Police and prosecutors often cite and prosecute defendants for various crimes in response to conduct that they see as inappropriate or unlawful. Occasionally, prosecutors will seek convictions for a crime that contains elements not met by the defendant’s conduct. Juries are not perfect and prosecutors can be persuasive, sometimes obtaining convictions for crimes that are wholly unsupported by the evidence presented at trial. The Virginia Court of Appeals recently reversed the conviction of a woman who was found guilty of contributing to the delinquency of a minor, finding that the elements of the crime were not actually proven by prosecutors at her trial.
The defendant in the recently heard case is a woman whose daughter called 911 from the backseat of the defendant’s car while being driven home. The daughter reported that her mother was driving erratically and that she was scared. Police arrived at the defendant’s house after she had made it home without incident, and performed field sobriety tests. The defendant was found to have a small amount of an anti-anxiety medication in her system, which she was legally prescribed. Police arrested the woman and charged her with DUI and contributing to the delinquency of a minor. At trial, the defendant was convicted only of the charge of contributing to the delinquency of a minor.
The defendant appealed the verdict to the state court of appeals, arguing that the elements of the charge of contributing to the delinquency of a minor were not proven by the prosecution at trial. Specifically, the defendant claimed that the prosecution provided no evidence that the child was in need of any services that the government could provide, or that the child was in continuing danger without the court’s intervention. The high court agreed with the defendant, finding that the charge of contributing to the delinquency of a minor required that prosecutors prove that the minor was in danger without court intervention and that some type of services were necessary to protect the child from harm. Because the prosecution presented no evidence on these two elements of the crime, the conviction was reversed.
This recent case demonstrates that police and prosecutors may pursue charges for crimes that are not reflective of a defendant’s alleged conduct. Contributing to the delinquency of a minor is a charge reserved for scenarios where a parent or other adult puts a child in danger by failing to properly provide for the child’s well-being. The defendant’s alleged conduct of endangering the child by driving unsafely while possibly under the influence of an intoxicating drug is not the type of conduct that the charged crime is designed to address. By persuading the jury that the defendant did something wrong, and using proposed jury instructions and closing arguments that misrepresented the elements of the crime, the prosecution managed to get a conviction for a crime the defendant clearly did not commit. Only after a long and difficult appeal process was the defendant exculpated for her alleged criminal conduct.
Do You Face Virginia Charges Related to a DUI Arrest?

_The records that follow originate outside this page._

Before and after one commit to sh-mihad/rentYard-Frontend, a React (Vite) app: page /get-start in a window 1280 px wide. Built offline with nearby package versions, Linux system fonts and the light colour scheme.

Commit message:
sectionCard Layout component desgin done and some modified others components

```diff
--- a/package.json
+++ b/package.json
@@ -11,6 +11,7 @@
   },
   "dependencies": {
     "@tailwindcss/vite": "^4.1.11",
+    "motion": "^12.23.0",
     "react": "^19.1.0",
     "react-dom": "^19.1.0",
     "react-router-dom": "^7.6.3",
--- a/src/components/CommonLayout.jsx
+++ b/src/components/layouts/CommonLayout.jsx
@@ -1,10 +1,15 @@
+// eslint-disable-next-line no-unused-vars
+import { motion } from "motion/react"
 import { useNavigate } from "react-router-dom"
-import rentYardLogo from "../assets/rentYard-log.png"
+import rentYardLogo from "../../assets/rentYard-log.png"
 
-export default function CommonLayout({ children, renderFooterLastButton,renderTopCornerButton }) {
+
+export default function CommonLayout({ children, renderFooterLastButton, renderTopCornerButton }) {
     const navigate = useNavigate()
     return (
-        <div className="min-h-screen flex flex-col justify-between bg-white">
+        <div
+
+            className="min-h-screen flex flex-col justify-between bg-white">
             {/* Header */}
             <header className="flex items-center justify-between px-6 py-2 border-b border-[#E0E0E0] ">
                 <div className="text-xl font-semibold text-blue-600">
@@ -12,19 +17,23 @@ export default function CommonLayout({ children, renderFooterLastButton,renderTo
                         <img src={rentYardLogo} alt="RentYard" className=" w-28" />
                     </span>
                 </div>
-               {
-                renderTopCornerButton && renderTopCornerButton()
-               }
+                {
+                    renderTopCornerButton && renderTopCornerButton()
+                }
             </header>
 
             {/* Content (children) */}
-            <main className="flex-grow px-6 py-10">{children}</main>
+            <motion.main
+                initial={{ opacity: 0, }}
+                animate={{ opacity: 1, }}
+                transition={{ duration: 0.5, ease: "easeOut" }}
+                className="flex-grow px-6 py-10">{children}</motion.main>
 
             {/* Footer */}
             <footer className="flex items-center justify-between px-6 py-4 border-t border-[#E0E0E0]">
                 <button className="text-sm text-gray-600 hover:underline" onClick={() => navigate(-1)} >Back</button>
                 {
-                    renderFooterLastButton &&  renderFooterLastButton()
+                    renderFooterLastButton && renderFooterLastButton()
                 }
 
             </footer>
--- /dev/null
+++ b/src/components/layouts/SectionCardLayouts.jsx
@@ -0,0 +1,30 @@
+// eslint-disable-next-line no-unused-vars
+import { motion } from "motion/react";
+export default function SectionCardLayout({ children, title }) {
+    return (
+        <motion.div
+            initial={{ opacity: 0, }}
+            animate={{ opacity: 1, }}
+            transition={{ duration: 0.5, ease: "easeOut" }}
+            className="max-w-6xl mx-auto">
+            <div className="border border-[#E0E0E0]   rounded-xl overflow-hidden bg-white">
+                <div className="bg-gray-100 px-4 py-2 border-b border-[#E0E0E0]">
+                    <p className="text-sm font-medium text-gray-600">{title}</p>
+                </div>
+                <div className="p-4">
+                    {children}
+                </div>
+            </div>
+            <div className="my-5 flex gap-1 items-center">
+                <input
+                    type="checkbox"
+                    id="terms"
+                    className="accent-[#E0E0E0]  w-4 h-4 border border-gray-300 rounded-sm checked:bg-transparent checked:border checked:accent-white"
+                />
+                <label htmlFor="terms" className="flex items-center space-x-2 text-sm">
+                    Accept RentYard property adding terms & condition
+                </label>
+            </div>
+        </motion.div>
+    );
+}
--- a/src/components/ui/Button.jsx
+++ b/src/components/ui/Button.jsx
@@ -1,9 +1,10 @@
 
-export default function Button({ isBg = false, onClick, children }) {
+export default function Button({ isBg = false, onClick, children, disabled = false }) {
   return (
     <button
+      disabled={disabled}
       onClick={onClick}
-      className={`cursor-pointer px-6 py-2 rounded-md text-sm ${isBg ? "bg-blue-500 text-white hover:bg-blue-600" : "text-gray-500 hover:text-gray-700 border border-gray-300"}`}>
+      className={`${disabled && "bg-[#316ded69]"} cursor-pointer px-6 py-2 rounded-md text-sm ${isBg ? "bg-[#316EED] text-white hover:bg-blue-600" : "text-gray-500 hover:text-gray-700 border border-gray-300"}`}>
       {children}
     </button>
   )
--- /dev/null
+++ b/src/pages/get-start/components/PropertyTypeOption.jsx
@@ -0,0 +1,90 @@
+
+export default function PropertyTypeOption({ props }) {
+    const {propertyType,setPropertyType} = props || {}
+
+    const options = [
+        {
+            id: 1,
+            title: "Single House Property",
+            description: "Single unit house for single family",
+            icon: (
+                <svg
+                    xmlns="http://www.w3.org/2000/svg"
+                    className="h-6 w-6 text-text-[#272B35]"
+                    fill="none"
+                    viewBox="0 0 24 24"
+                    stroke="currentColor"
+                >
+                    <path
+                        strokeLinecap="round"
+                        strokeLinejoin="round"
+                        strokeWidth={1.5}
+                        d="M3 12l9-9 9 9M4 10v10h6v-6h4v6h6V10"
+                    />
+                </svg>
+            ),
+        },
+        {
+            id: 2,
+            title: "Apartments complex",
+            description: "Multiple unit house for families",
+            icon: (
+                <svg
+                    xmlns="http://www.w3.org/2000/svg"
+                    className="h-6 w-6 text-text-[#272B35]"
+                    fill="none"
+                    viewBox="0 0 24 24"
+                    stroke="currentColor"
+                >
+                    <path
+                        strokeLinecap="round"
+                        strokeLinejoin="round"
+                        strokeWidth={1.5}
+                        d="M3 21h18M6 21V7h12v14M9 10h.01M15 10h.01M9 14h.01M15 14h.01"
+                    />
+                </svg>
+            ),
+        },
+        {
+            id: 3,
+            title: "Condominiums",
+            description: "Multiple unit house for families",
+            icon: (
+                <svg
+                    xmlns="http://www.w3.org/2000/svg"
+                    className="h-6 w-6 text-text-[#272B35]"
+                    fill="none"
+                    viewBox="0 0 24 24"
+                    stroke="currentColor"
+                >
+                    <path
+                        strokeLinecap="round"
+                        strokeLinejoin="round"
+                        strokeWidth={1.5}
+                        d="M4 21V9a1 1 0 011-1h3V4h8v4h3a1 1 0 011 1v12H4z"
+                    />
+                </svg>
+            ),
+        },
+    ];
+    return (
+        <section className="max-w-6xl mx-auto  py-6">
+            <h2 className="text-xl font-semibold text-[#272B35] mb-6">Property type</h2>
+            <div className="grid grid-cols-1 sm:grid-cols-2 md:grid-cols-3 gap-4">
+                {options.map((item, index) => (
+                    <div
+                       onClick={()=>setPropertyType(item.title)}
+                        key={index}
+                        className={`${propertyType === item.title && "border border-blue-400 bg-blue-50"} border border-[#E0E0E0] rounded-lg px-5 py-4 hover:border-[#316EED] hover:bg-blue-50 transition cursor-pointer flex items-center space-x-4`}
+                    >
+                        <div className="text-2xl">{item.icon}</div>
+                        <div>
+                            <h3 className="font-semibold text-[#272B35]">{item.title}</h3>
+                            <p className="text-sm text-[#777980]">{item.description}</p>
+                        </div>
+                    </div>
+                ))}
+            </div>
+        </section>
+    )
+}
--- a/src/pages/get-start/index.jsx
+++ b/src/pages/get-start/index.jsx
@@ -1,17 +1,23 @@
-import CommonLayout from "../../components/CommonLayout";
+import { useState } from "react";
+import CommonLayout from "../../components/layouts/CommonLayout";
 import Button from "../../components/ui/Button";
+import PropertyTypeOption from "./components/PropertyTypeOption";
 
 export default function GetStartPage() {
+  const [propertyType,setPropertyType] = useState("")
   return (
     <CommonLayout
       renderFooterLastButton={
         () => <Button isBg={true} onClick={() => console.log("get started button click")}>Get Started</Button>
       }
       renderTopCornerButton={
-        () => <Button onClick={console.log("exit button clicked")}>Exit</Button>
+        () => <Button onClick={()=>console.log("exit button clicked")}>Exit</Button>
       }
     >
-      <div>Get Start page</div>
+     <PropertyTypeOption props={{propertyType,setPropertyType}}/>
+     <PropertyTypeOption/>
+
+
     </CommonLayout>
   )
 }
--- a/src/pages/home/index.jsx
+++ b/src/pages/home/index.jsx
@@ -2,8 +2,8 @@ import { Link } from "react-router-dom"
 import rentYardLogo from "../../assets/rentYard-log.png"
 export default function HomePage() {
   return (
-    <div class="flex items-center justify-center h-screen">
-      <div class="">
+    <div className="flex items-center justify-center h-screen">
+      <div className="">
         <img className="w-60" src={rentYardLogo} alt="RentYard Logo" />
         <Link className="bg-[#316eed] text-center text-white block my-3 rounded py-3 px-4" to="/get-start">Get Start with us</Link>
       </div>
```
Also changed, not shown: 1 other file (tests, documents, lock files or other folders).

Defendants are arrested for or charged with crimes in Virginia every day, and many of these allegations are not supported by evidence gathered by law enforcement. Without a qualified Virginia criminal defense attorney to fight for their rights, defendants may be convicted of a crime that they did not commit. If you or a loved one has been charged with a crime, the skilled Virginia DUI defense attorneys at Robinson Law, PLLC can help you fight the charges. Our experienced Virginia criminal defense lawyers have represented clients charged with many Virginia criminal offenses, including DUIs and child endangerment claims. If you’ve been arrested or charged with a crime, call 703-542-3616 to discuss your case and schedule a free consultation with one of our attorneys today.